Interview with Shauna Hughes - Owner, Eye Change Consultancy

Posted in : HR Interview Series on 1 February 2017
Legal-Island
Legal-Island

We recently interviewed Shauna Hughes, Owner of Eye Change Consultancy. Shauna gives us an insight into her early career and shares some advice from her 18 years working in human resource development with Caterpillar. We find out her current challenges, how she likes to unwind after a tough week and some of her proudest career achievements.

Shauna Hughes, Eye Change ConsultancyName: Shauna Hughes
Position & Organisation: Owner
Time in Post: 3 years
Previous Job: HRD Caterpillar

Tell us about your business in a sentence

Eye Change Consultancy assists organisations, groups and individuals in seeing (Eye) the Changes that they need to make in order to attain the results they require this includes coaching / mentoring, providing HR guidance; developing High Performing Teams and Business Partners.

Give us an idea about your early career 

I came across an ‘interview’ I did when I was 14 that asked what my career aspirations were. My answer was I wanted to be a psychologist and help people.  I ended up studying occupational psychology and forging a career in HR and Business Partnering roles.  My first job out of university was as a training officer at FG Wilson’s in Larne. They were bought over by Caterpillar Inc and I spent 18 happy years there in a variety of roles. From the age of about 14 until I started with FG Wilson’s I had so many jobs to bring in ‘pocket money’ and assist with payment through university.

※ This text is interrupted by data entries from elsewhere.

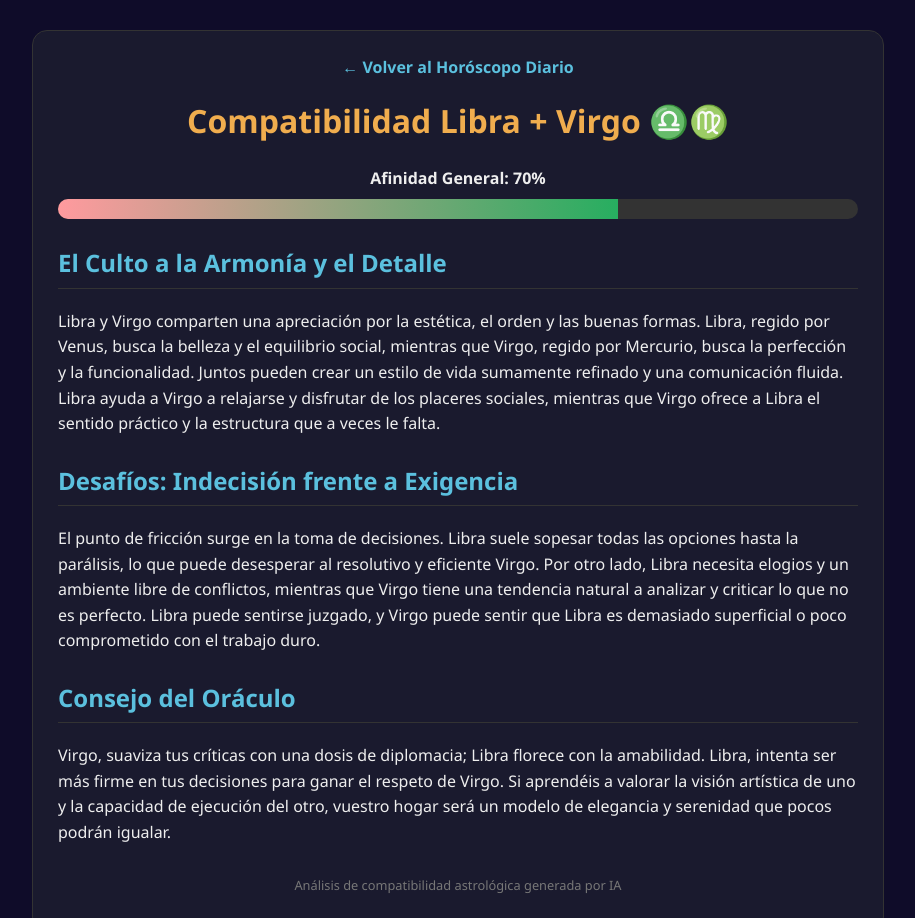
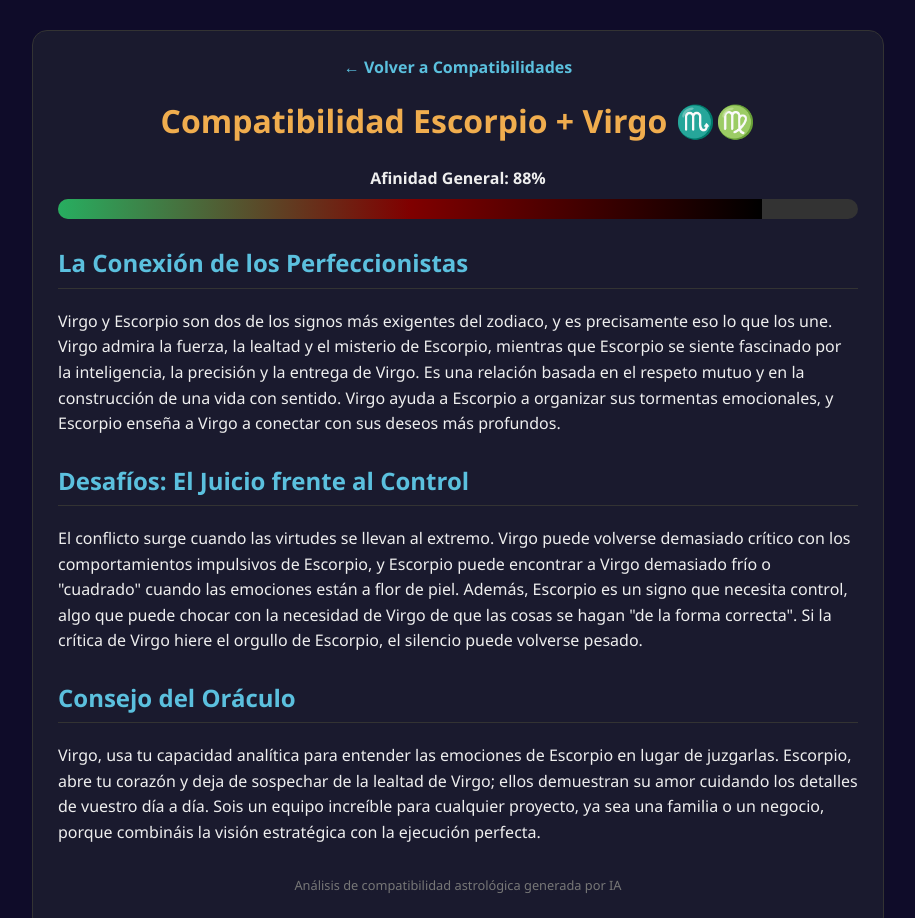
Before and after one commit to Clavivs/horoscopo, a website: page escorpio-virgo.html in a window 1280 px wide. Shown: the top 918 px of the page, without its empty margins (182-1097 px from the left). Drawn offline with Linux system fonts and the light colour scheme.

Commit message:
Update compatibility from Scorpio + Virgo

```diff
--- a/escorpio-virgo.html
+++ b/escorpio-virgo.html
@@ -3,7 +3,7 @@
 <head>
   <meta charset="UTF-8">
   <meta name="viewport" content="width=device-width, initial-scale=1.0">
-  <title>Compatibilidad: Libra + Virgo</title>
+  <title>Compatibilidad: Escorpio + Virgo</title>
   <style>
     body { font-family: 'Segoe UI', sans-serif; margin: 0; background-color: #0f0c29; color: #eee; }
     .container { max-width: 800px; margin: 30px auto; padding: 25px; background: #1a1a2e; border-radius: 15px; border: 1px solid #333; }
@@ -12,8 +12,8 @@
     .back-link:hover { text-decoration: underline; }
     .score-container { text-align: center; margin: 25px 0; }
     .score-bar { background: #333; border-radius: 20px; height: 20px; width: 100%; margin-top: 10px; overflow: hidden; }
-    /* Degradado Rosa/Cian (Libra) y Verde Tierra (Virgo) */
-    .score-fill { background: linear-gradient(90deg, #ff9a9e, #27ae60); height: 100%; width: 70%; } /* 70% de afinidad */
+    /* Degradado Virgo (Verde) y Escorpio (Rojo Oscuro/Negro) */
+    .score-fill { background: linear-gradient(90deg, #27ae60, #800000, #000000); height: 100%; width: 88%; } /* 88% de afinidad */
     .section { margin-top: 25px; line-height: 1.6; }
     .section h2 { color: #5bc0de; border-bottom: 1px solid #333; padding-bottom: 5px; }
     .footer { margin-top: 30px; font-size: 0.8em; color: #777; text-align: center; }
@@ -21,33 +21,33 @@
 </head>
 <body>
   <div class="container">
-    <a href="index.html" class="back-link">← Volver al Horóscopo Diario</a>
+    <a href="compatibilidades.html" class="back-link">← Volver a Compatibilidades</a>
 
-    <h1>Compatibilidad Libra + Virgo ♎♍</h1>
+    <h1>Compatibilidad Escorpio + Virgo ♏♍</h1>
 
     <div class="score-container">
-      <strong>Afinidad General: 70%</strong>
+      <strong>Afinidad General: 88%</strong>
       <div class="score-bar">
         <div class="score-fill"></div>
       </div>
     </div>
 
     <div class="section">
-      <h2>El Culto a la Armonía y el Detalle</h2>
-      <p>Libra y Virgo comparten una apreciación por la estética, el orden y las buenas formas. Libra, regido por Venus, busca la belleza y el equilibrio social, mientras que Virgo, regido por Mercurio, busca la perfección y la funcionalidad. Juntos pueden crear un estilo de vida sumamente refinado y una comunicación fluida. Libra ayuda a Virgo a relajarse y disfrutar de los placeres sociales, mientras que Virgo ofrece a Libra el sentido práctico y la estructura que a veces le falta.</p>
+      <h2>La Conexión de los Perfeccionistas</h2>
+      <p>Virgo y Escorpio son dos de los signos más exigentes del zodiaco, y es precisamente eso lo que los une. Virgo admira la fuerza, la lealtad y el misterio de Escorpio, mientras que Escorpio se siente fascinado por la inteligencia, la precisión y la entrega de Virgo. Es una relación basada en el respeto mutuo y en la construcción de una vida con sentido. Virgo ayuda a Escorpio a organizar sus tormentas emocionales, y Escorpio enseña a Virgo a conectar con sus deseos más profundos.</p>
     </div>
 
     <div class="section">
-      <h2>Desafíos: Indecisión frente a Exigencia</h2>
-      <p>El punto de fricción surge en la toma de decisiones. Libra suele sopesar todas las opciones hasta la parálisis, lo que puede desesperar al resolutivo y eficiente Virgo. Por otro lado, Libra necesita elogios y un ambiente libre de conflictos, mientras que Virgo tiene una tendencia natural a analizar y criticar lo que no es perfecto. Libra puede sentirse juzgado, y Virgo puede sentir que Libra es demasiado superficial o poco comprometido con el trabajo duro.</p>
+      <h2>Desafíos: El Juicio frente al Control</h2>
+      <p>El conflicto surge cuando las virtudes se llevan al extremo. Virgo puede volverse demasiado crítico con los comportamientos impulsivos de Escorpio, y Escorpio puede encontrar a Virgo demasiado frío o "cuadrado" cuando las emociones están a flor de piel. Además, Escorpio es un signo que necesita control, algo que puede chocar con la necesidad de Virgo de que las cosas se hagan "de la forma correcta". Si la crítica de Virgo hiere el orgullo de Escorpio, el silencio puede volverse pesado.</p>
     </div>
 
     <div class="section">
       <h2>Consejo del Oráculo</h2>
-      <p>Virgo, suaviza tus críticas con una dosis de diplomacia; Libra florece con la amabilidad. Libra, intenta ser más firme en tus decisiones para ganar el respeto de Virgo. Si aprendéis a valorar la visión artística de uno y la capacidad de ejecución del otro, vuestro hogar será un modelo de elegancia y serenidad que pocos podrán igualar.</p>
+      <p>Virgo, usa tu capacidad analítica para entender las emociones de Escorpio en lugar de juzgarlas. Escorpio, abre tu corazón y deja de sospechar de la lealtad de Virgo; ellos demuestran su amor cuidando los detalles de vuestro día a día. Sois un equipo increíble para cualquier proyecto, ya sea una familia o un negocio, porque combináis la visión estratégica con la ejecución perfecta.</p>
     </div>
 
-    <p class="footer">Análisis de compatibilidad astrológica generada por IA</p>
+    <p class="footer">Análisis de compatibilidad astrológica generada por IA </p>
   </div>
 </body>
 </html>
```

My first job, however, was a waitress in a hotel. The manager of the hotel had a very important business meeting and I was asked to bring a Gin and bitter lemon. Being totally clueless about such a posh drink I brought a gin and a “bit a lemon”. Despite the fact the lemon was on a paper doily on a side plate I was moved to washing dishes in the kitchen. It was better craic there anyway.

What are the key challenges you face in your role?

As I left a global-facing role to being self-employed my key challenge was letting people know I even existed and the value I could add to them and their businesses. Up until that point, I hadn’t recognised the importance of networking outside the orgainsation.

The other challenge is one we all face and that’s juggling work and the rest of my life, in particular, my kids.

What keeps you going when things get tough?

Honestly, I love to work. I love what I do and I love making a positive difference to people and organisations.

If you could do any job in the world, what would it be?

I am right where I want to be. If I had the desire to do something else I would stop this and just go for it.

Who do you most admire in business locally and/or internationally? Why?

I admire those people who work hard, have the bravery to go for what they want and then when they achieve it, make sure and look after their people and society. These are the companies I work one to one with, Legal-Island and Team Solutionz to name a few.

How do you unwind after a tough week?

I unwind every day in small ways and ensure the stress never builds. But at the weekend and during the week, if I can squeeze it in, I walk with my dog and the kids, usually in the forest near us.

What’s your top office/business bugbear?

Time wasting – the offenders are numerous and include meetings that aren’t succinct or even relevant; people who take all day to get to the point (sorry), the avoidance of dealing with the “elephant in the room” (as humans we tend to fear conflict and I’d rather get it on the table and address the issues and move on).

I also have to add people who think they are better than other people just because of their job title.

What are the key characteristics of your top performing employees?

  • The desire to succeed, whilst at the same time ensuring the business and others are successful too
  • Emotional Intelligence
  • Firm but fair
  • Open, fearless communication

In your view what is the best thing an organisation can do to motivate staff and drive higher performance?

Listen to employees and don’t be afraid to go against “it’s the way this is done” to create better ways to work for the person and the organisation.

What skills are essential for a top career in HR?

Business focus / partnership and the ability to deal with ambiguity.

How did you gain an understanding of a more strategic level of HR?

Experience. I remember being told that due to a promotion I needed to think strategically. It took me some time to realise what that meant and by that time I was doing it due to necessity.

What piece of advice would you give to a person trying to reach your position?

Keep the big picture / objective in mind, define the milestones to get you there and never loose confidence in yourself.

Also always make your boss a success – maybe a bit old school but it still resonates with me, especially if I’m the boss.

What is your proudest career achievement to date?

I have had so many proud moments in my career but the most recent one is to live what I believe. I recognised that after 18 years with my employer it was time to move on. I left and started out on my own. I am delighted that companies and people have the confidence in my abilities to actually pay me for something I love to do.

This article is correct at 01/02/2017
Disclaimer:

The information in this article is provided as part of Legal-Island's Employment Law Hub. We regret we are not able to respond to requests for specific legal or HR queries and recommend that professional advice is obtained before relying on information supplied anywhere within this article.

Legal-Island
Legal-Island

The main content of this article was provided by Legal-Island. Contact telephone number is 028 9446 3888 / 01 401 3874 or email scott@legal-island.com

View all articles by Legal-Island